Meanwhile, city and county races are getting more expensive each year.

“It’s sort of an arms race,” Eastman said. “If one candidate raises more money, then you need to raise more money to keep up with them.”

Eastman and others say that raising the most money doesn’t guarantee that a candidate will win, but that candidates do need to raise money if they want to be viable competitiors.

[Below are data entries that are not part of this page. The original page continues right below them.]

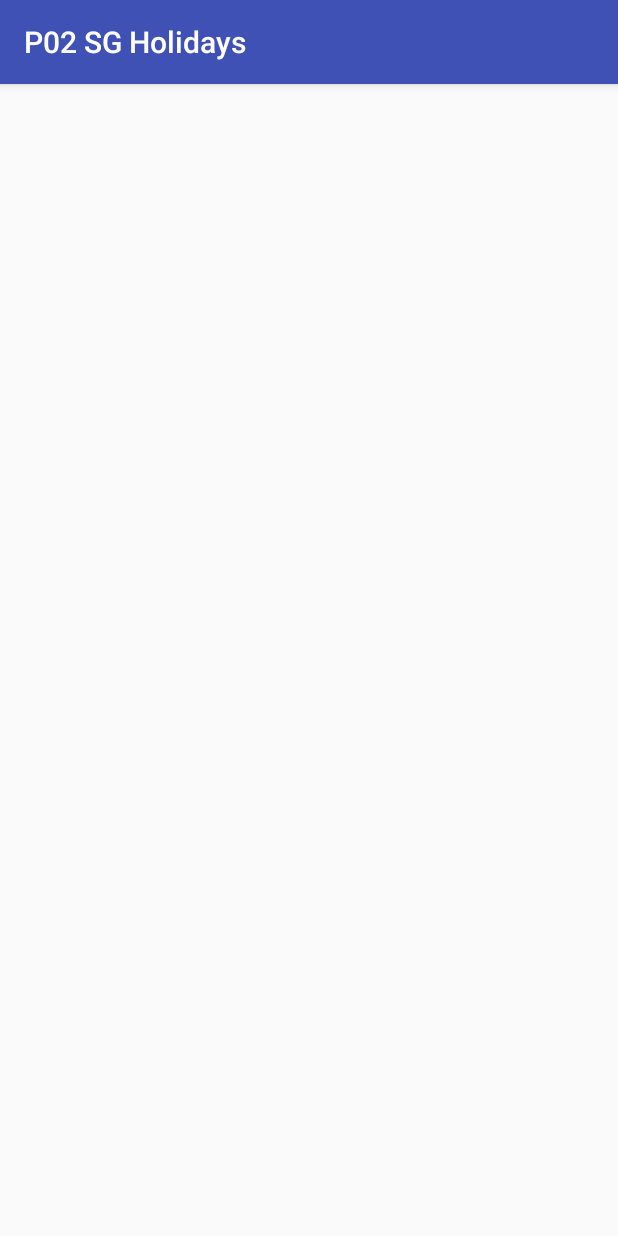
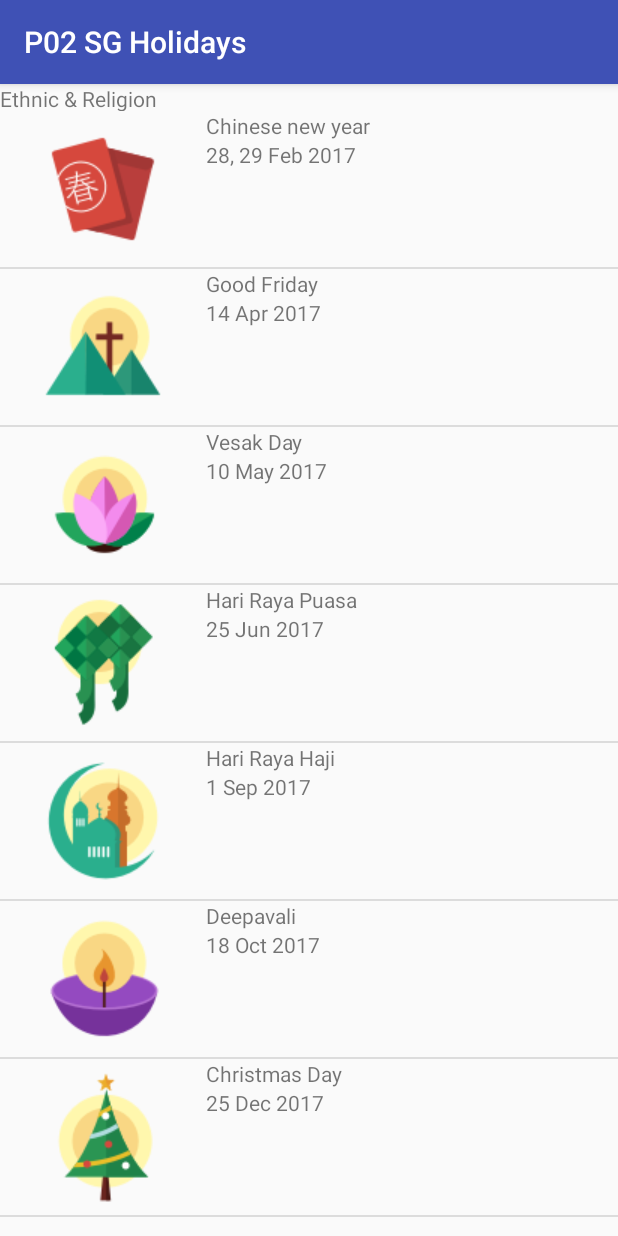
Before and after one commit to 15017206/P02_PS_SGHolidays, an Android app: the screen it shows after launch (Main2Activity), after a tap on "Ethnic & Religion", on a phone screen of 412 x 824 dp. Run offline under Robolectric (Android 15) with nearby library versions, the phone set to English and light mode, and no system bars.

Commit message:
update 1

```diff
--- /dev/null
+++ b/app/src/main/java/com/example/a15017206/p02sgholidays/Holiday.java
@@ -0,0 +1,30 @@
+package com.example.a15017206.p02sgholidays;
+
+import android.widget.ImageView;
+
+/**
+ * Created by 15017206 on 27/04/2017.
+ */
+
+public class Holiday {
+    private String holidayTitle;
+    private String date;
+    private int iv;
+
+    public Holiday(String holidayTitle, String date, int iv) {
+        this.holidayTitle = holidayTitle;
+        this.date = date;
+        this.iv = iv;
+    }
+
+    public String getHolidayTitle(){
+        return holidayTitle;
+    }
+    public String getDate(){
+        return date;
+    }
+
+    public int getImageView(){
+        return  iv;
+    }
+}
--- /dev/null
+++ b/app/src/main/java/com/example/a15017206/p02sgholidays/HolidayAdapter.java
@@ -0,0 +1,56 @@
+package com.example.a15017206.p02sgholidays;
+
+import android.content.Context;
+import android.view.LayoutInflater;
+import android.view.View;
+import android.view.ViewGroup;
+import android.widget.ArrayAdapter;
+import android.widget.ImageView;
+import android.widget.TextView;
+
+import java.util.ArrayList;
+
+/**
+ * Created by 15017206 on 27/04/2017.
+ */
+
+public class HolidayAdapter extends ArrayAdapter<Holiday>{
+
+    private ArrayList<Holiday> holiday1;
+    private Context context;
+    private TextView tvHolidayTitle;
+    private TextView tvHolidayDate;
+    private ImageView iv1;
+
+
+
+    public View getView(int position, View convertView, ViewGroup parent) {
+        LayoutInflater inflater = (LayoutInflater) context.getSystemService(Context.LAYOUT_INFLATER_SERVICE);
+
+        //connect to row.xml
+        View rowView = inflater.inflate(R.layout.row, parent, false);
+
+        //Save Element UI to variable
+        tvHolidayTitle = (TextView) rowView.findViewById(R.id.tvHolidayTitle1);
+        tvHolidayDate = (TextView) rowView.findViewById(R.id.tvHolidayDate1);
+        iv1 = (ImageView) rowView.findViewById(R.id.imageView);
+
+        //Taking from list position
+        Holiday currentHoliday = holiday1.get(position);
+
+        //Set the TextView to show the Holiday Title, Holiday Date - returns Secular or Ethnic & Religion
+        tvHolidayTitle.setText( currentHoliday.getHolidayTitle());
+        tvHolidayDate.setText(currentHoliday.getDate());
+        iv1.setImageResource(currentHoliday.getImageView());
+
+        return  rowView;
+    }
+    public HolidayAdapter(Context context, int resource, ArrayList<Holiday> objects){
+        super(context, resource, objects);
+        holiday1 = objects;
+        this.context = context;
+    }
+
+
+
+}
--- a/app/src/main/java/com/example/a15017206/p02sgholidays/Main2Activity.java
+++ b/app/src/main/java/com/example/a15017206/p02sgholidays/Main2Activity.java
@@ -1,13 +1,80 @@
 package com.example.a15017206.p02sgholidays;
 
+import android.content.Intent;
 import android.support.v7.app.AppCompatActivity;
 import android.os.Bundle;
+import android.view.View;
+import android.widget.AdapterView;
+import android.widget.ArrayAdapter;
+import android.widget.ListView;
+import android.widget.TextView;
+import android.widget.Toast;
+
+import org.w3c.dom.Text;
+
+import java.lang.reflect.Array;
+import java.util.ArrayList;
+import java.util.Arrays;
+
+import static android.R.attr.x;
+import static android.R.id.list;
 
 public class Main2Activity extends AppCompatActivity {
+    TextView tvTitle;
+    ListView lv;
+    ArrayList<Holiday> holiday;
+    ArrayAdapter aa;
 
     @Override
     protected void onCreate(Bundle savedInstanceState) {
         super.onCreate(savedInstanceState);
         setContentView(R.layout.activity_main2);
+
+        tvTitle = (TextView) findViewById(R.id.textView3);
+        lv = (ListView) findViewById(R.id.lvCustom);
+
+        holiday = new ArrayList<Holiday>();
+
+        Intent i = getIntent();
+        String year = i.getStringExtra("type");
+
+        if (year.equalsIgnoreCase("secular")){
+            showSecularHolidays();
+        } else {
+            showEthnicHolidays();
+        }
+
+        tvTitle.setText(year);
+        aa = new HolidayAdapter(this, R.layout.row, holiday);
+
+        lv.setAdapter(aa);
+
+        lv.setOnItemClickListener(new AdapterView.OnItemClickListener() {
+            @Override
+            public void onItemClick(AdapterView<?> parent, View view, int position, long id) {
+                System.out.println(holiday.get(position).getHolidayTitle());
+                String sel = holiday.get(position).getHolidayTitle();
+                String sel2 = holiday.get(position).getDate();
+                Toast.makeText(getApplicationContext(), sel + " Date: " + sel2 , Toast.LENGTH_SHORT).show();
+            }
+        });
+
+
+    }
+
+    void showEthnicHolidays(){
+        holiday.add(new Holiday("Chinese new year","28, 29 Feb 2017",R.drawable.cny));
+        holiday.add(new Holiday("Good Friday","14 Apr 2017",R.drawable.good_friday));
+        holiday.add(new Holiday("Vesak Day","10 May 2017",R.drawable.vesak_day));
+        holiday.add(new Holiday("Hari Raya Puasa","25 Jun 2017",R.drawable.hari_raya_puasa));
+        holiday.add(new Holiday("Hari Raya Haji","1 Sep 2017",R.drawable.hari_raya_haji));
+        holiday.add(new Holiday("Deepavali","18 Oct 2017",R.drawable.deepavali));
+        holiday.add(new Holiday("Christmas Day","25 Dec 2017",R.drawable.christmas));
+    }
+
+    void showSecularHolidays(){
+        holiday.add(new Holiday("New Year's Day","1 Jan 2017",R.drawable.new_year));
+        holiday.add(new Holiday("Labour Day","1 May 2017",R.drawable.labour_day));
+        holiday.add(new Holiday("National Day","9 Aug 2017",R.drawable.national_day));
     }
 }
--- a/app/src/main/java/com/example/a15017206/p02sgholidays/MainActivity.java
+++ b/app/src/main/java/com/example/a15017206/p02sgholidays/MainActivity.java
@@ -36,12 +36,12 @@ public class MainActivity extends AppCompatActivity {
             @Override
             public void onItemClick(AdapterView<?> parent, View view, int position, long id) {
                 int itemPosition = position;
-
                 String itemValue = (String) listView.getItemAtPosition(position);
 
+                System.out.println(position);
+
                 // Show Alert
-                Toast.makeText(getApplicationContext(),
-                        "Position :"+itemPosition+"  ListItem : " +itemValue , Toast.LENGTH_SHORT).show();
+//                Toast.makeText(getApplicationContext(),"Position :"+itemPosition+"  ListItem : " +itemValue , Toast.LENGTH_SHORT).show();
 
                 Intent i = new Intent(MainActivity.this, Main2Activity.class);
                 i.putExtra("type", itemValue);
--- a/app/src/main/res/layout/activity_main2.xml
+++ b/app/src/main/res/layout/activity_main2.xml
@@ -1,8 +1,21 @@
 <?xml version="1.0" encoding="utf-8"?>
-<ScrollView xmlns:android="http://schemas.android.com/apk/res/android"
+<LinearLayout xmlns:android="http://schemas.android.com/apk/res/android"
     xmlns:tools="http://schemas.android.com/tools"
     android:layout_width="match_parent"
     android:layout_height="match_parent"
+    android:orientation="vertical"
     tools:context="com.example.a15017206.p02sgholidays.Main2Activity">
 
-</ScrollView>
+    <TextView
+        android:id="@+id/textView3"
+        android:layout_width="wrap_content"
+        android:layout_height="wrap_content"
+        android:layout_weight="0.10"
+        android:text="Testing" />
+
+    <ListView
+        android:id="@+id/lvCustom"
+        android:layout_width="match_parent"
+        android:layout_height="match_parent"
+        android:layout_weight="1.21" />
+</LinearLayout>
--- a/app/src/main/res/layout/row.xml
+++ b/app/src/main/res/layout/row.xml
@@ -1,6 +1,40 @@
 <?xml version="1.0" encoding="utf-8"?>
 <LinearLayout xmlns:android="http://schemas.android.com/apk/res/android"
+    xmlns:app="http://schemas.android.com/apk/res-auto"
     android:layout_width="match_parent"
-    android:layout_height="match_parent">
+    android:layout_height="wrap_content">
+
+    <LinearLayout
+        android:layout_width="137dp"
+        android:layout_height="wrap_content"
+        android:orientation="vertical">
+
+        <ImageView
+            android:id="@+id/imageView"
+            android:layout_width="match_parent"
+            android:layout_height="wrap_content"
+            android:layout_weight="1" />
+
+    </LinearLayout>
+
+    <LinearLayout
+        android:layout_width="match_parent"
+        android:layout_height="wrap_content"
+        android:orientation="vertical">
+
+        <TextView
+            android:id="@+id/tvHolidayTitle1"
+            android:layout_width="match_parent"
+            android:layout_height="wrap_content"
+            android:layout_weight="0.03"
+            android:text="TextView" />
+
+        <TextView
+            android:id="@+id/tvHolidayDate1"
+            android:layout_width="match_parent"
+            android:layout_height="wrap_content"
+            android:layout_weight="0.25"
+            android:text="TextView" />
+    </LinearLayout>
 
 </LinearLayout>
```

Money is important because it goes directly to voter contact, Eastman said, from things like yard signs, mailers and Facebook ads to pricey TV and radio commercials.

Patton said that candidates often underestimate how much time they have to spend raising money during the campaign.

Once you file, Patton said, “you welcome yourself to the world of political campaigns and you dial for dollars and you have lunch for dollars and you have meetings for dollars and you have coffee for dollars.” 

Young pointed out that the amount of time a candidate has to spend raising money campaigning often precludes working class folks from running for office, even on the local level.

“It takes a lot more work to raise a lot of money locally. People can’t just write a $1,000 check,” said Kristen Young, a local political consultant. “You have to really engage potential contributors and call them and contact them personally. You can’t just send a link and expect people to give.”

A bartender who worked at Copper Monkey in midtown in 2016 said that Zeller wasn’t quiet about his politics, even at a business that caters to a diverse college. 

“It seemed like Rob was catering to [the College Republicans] as opposed to making it more open,” they said. “Would he do that for the young Democrats?” •